That, says Wired, is why “it may be the perfect application of electric vehicles.”
Read the full Wired article: France’s Bizarre Three-Wheeled Buggies May Be the Perfect EVs.

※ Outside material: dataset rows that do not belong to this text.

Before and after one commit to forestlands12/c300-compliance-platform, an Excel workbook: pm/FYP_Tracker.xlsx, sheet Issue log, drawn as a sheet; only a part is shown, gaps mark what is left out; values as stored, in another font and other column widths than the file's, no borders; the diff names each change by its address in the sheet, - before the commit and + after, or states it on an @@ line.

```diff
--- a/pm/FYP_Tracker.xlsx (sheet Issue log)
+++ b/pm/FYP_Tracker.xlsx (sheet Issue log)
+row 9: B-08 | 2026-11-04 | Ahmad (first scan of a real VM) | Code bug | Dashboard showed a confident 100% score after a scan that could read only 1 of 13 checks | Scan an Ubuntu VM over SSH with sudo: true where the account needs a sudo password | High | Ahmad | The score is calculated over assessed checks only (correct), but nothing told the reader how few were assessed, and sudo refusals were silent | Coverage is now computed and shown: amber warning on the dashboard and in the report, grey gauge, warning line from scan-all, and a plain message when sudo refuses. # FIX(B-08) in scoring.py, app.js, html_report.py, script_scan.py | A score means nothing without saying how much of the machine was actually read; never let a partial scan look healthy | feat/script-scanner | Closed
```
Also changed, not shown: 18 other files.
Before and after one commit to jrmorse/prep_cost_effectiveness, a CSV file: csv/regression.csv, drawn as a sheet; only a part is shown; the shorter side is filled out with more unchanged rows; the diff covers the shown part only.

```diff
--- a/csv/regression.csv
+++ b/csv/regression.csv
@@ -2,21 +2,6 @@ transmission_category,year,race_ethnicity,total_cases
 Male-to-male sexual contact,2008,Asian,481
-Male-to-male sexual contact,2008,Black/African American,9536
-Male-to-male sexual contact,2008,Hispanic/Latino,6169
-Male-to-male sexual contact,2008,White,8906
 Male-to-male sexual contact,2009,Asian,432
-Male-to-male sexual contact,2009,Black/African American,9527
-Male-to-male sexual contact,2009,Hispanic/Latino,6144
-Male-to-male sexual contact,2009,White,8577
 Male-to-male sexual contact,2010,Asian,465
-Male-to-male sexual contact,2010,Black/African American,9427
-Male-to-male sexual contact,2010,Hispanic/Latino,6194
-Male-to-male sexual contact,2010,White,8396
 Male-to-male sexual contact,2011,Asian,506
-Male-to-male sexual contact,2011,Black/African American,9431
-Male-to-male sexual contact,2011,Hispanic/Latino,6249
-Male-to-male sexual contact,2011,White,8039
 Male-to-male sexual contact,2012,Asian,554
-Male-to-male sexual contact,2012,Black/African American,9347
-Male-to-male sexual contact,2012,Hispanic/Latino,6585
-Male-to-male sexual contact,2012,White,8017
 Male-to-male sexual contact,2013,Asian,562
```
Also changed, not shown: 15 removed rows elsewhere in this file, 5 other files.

The i-ROAD is part of a three-year pilot in Grenoble where the programme partners will gather data on technical issues and user behaviour to help shape future mobility initiatives.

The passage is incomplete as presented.